● **WORK TO BE COMPLETED**
What is the number of lines below that contain the word "navBarInternals"? Respond with that number alone.

● **RECORDS SHOWN**
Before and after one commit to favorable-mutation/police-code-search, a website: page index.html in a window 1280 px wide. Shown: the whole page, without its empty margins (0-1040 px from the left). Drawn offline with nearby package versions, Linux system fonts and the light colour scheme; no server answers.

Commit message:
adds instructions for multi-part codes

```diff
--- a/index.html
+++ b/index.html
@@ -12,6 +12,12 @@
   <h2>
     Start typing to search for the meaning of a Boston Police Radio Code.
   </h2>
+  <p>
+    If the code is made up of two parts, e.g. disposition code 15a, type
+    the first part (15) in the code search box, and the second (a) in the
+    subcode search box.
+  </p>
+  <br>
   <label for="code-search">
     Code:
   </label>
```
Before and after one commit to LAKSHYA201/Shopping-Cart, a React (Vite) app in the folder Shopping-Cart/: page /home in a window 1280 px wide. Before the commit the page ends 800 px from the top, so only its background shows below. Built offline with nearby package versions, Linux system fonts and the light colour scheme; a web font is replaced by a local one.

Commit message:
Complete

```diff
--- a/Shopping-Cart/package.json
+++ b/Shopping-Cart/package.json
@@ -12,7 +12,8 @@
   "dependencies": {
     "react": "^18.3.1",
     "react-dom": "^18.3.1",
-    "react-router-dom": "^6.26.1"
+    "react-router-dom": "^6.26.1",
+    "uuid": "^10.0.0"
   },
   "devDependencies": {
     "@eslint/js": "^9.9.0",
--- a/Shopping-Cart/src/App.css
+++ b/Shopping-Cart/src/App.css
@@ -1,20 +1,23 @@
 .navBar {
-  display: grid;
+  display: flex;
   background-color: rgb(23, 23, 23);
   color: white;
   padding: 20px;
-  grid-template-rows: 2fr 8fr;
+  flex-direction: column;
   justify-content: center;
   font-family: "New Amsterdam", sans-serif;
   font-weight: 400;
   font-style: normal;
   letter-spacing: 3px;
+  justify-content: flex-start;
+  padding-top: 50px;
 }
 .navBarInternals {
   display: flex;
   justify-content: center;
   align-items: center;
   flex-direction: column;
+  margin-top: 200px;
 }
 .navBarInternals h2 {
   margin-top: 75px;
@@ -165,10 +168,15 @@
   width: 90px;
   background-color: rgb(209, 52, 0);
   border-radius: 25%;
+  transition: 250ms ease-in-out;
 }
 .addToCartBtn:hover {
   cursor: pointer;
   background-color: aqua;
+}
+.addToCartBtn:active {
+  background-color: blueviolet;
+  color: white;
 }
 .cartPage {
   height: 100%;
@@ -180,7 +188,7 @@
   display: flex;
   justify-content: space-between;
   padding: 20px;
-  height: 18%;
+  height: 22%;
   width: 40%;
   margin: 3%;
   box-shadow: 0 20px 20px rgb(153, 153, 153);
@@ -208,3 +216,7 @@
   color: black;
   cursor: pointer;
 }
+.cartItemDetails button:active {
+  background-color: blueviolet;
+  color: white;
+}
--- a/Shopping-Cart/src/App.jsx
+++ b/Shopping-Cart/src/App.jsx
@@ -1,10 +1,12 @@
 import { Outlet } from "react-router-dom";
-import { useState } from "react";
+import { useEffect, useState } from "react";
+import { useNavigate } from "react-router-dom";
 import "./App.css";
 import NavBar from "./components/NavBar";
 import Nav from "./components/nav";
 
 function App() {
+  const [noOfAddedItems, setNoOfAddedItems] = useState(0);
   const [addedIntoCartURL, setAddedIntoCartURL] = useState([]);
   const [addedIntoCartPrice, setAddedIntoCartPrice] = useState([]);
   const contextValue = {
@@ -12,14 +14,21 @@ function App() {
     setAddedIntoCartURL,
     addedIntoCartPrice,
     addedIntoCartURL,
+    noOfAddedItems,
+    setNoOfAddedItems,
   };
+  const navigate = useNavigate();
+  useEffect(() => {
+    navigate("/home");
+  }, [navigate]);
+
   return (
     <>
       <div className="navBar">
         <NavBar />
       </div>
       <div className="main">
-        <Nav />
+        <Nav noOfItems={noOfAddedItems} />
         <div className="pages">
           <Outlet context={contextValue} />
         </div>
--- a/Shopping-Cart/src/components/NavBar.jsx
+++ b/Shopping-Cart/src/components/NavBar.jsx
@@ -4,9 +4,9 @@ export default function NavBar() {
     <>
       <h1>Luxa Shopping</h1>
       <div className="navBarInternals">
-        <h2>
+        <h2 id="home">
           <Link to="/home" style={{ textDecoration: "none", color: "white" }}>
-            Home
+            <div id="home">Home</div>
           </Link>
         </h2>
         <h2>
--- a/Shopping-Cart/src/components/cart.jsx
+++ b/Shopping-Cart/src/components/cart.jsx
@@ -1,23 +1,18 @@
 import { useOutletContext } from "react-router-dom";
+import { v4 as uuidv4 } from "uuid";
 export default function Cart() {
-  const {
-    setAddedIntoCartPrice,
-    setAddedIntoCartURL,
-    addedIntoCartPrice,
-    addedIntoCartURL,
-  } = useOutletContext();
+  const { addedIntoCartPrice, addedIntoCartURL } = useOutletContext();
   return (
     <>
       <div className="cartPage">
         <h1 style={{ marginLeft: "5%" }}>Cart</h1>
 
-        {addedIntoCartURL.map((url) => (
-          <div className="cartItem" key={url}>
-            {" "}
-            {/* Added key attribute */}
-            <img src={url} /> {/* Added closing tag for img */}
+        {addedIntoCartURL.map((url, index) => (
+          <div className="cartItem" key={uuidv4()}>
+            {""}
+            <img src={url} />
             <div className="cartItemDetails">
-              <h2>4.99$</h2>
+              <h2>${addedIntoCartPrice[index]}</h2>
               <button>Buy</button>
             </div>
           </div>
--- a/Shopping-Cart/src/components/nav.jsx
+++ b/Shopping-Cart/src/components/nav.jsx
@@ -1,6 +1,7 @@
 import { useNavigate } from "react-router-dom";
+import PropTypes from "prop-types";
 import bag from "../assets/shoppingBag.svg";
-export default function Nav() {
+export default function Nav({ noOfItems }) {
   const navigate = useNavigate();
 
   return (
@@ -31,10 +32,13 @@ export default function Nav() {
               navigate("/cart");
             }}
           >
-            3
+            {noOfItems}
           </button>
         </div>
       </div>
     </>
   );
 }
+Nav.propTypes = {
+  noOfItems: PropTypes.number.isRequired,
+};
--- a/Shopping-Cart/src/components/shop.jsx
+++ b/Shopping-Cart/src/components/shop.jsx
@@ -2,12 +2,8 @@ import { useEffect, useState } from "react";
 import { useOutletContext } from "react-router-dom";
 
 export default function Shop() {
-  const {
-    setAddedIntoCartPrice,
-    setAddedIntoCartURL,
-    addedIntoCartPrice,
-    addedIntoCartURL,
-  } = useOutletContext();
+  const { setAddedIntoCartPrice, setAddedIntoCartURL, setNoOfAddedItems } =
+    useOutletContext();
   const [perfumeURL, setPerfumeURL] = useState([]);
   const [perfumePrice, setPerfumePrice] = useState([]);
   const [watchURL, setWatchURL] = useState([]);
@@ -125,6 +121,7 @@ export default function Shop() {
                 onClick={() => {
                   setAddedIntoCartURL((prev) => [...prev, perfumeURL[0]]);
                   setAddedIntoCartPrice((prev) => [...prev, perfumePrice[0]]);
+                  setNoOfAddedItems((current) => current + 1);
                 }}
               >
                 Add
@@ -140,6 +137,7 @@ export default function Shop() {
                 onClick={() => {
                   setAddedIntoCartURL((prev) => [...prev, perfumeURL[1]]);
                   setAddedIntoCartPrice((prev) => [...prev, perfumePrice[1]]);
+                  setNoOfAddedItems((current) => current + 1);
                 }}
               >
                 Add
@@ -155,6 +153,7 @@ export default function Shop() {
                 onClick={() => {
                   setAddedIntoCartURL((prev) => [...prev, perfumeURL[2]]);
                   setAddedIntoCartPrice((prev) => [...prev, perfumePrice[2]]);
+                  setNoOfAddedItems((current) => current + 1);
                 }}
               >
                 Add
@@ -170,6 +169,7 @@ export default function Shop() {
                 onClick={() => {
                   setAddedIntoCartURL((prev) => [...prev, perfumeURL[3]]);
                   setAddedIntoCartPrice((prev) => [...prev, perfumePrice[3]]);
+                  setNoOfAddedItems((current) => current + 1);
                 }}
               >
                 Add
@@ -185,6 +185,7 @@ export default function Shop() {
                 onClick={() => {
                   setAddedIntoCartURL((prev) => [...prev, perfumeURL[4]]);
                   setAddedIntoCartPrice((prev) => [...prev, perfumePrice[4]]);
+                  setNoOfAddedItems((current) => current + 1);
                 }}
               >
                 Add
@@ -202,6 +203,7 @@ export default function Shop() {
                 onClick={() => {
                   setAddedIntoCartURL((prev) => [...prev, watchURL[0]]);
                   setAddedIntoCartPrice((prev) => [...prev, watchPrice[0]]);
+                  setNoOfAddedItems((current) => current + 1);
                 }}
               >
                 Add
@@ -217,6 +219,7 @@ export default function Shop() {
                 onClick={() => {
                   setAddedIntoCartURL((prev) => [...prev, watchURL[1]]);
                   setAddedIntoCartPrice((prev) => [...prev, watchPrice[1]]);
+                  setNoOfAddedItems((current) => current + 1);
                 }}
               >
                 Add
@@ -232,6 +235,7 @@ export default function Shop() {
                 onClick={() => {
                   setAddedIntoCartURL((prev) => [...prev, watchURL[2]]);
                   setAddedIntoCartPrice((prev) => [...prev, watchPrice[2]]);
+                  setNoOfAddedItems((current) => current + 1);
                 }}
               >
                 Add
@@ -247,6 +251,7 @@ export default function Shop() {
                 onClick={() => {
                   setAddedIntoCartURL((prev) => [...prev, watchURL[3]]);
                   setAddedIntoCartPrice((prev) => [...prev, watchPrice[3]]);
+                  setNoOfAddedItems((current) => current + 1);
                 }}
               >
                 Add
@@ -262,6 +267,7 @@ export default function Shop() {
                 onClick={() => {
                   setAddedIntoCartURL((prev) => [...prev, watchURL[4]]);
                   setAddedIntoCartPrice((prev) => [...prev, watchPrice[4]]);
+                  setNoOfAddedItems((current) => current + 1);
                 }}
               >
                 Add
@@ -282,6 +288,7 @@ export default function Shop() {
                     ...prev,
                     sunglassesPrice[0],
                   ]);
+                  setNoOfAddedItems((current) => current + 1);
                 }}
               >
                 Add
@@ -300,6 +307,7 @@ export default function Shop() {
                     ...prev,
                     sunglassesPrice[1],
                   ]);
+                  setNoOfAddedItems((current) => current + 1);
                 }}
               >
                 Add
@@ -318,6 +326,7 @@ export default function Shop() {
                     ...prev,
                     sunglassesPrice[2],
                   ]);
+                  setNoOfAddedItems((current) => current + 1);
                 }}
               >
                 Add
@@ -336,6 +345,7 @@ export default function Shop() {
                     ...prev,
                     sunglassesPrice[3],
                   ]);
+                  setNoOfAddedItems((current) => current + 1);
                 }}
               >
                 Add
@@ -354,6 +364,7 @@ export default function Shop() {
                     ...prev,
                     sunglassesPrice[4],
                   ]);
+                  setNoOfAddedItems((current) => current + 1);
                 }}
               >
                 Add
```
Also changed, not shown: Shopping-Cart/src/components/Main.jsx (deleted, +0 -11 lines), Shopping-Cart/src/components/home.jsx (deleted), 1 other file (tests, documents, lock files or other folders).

● **RESPONSE BOX**
3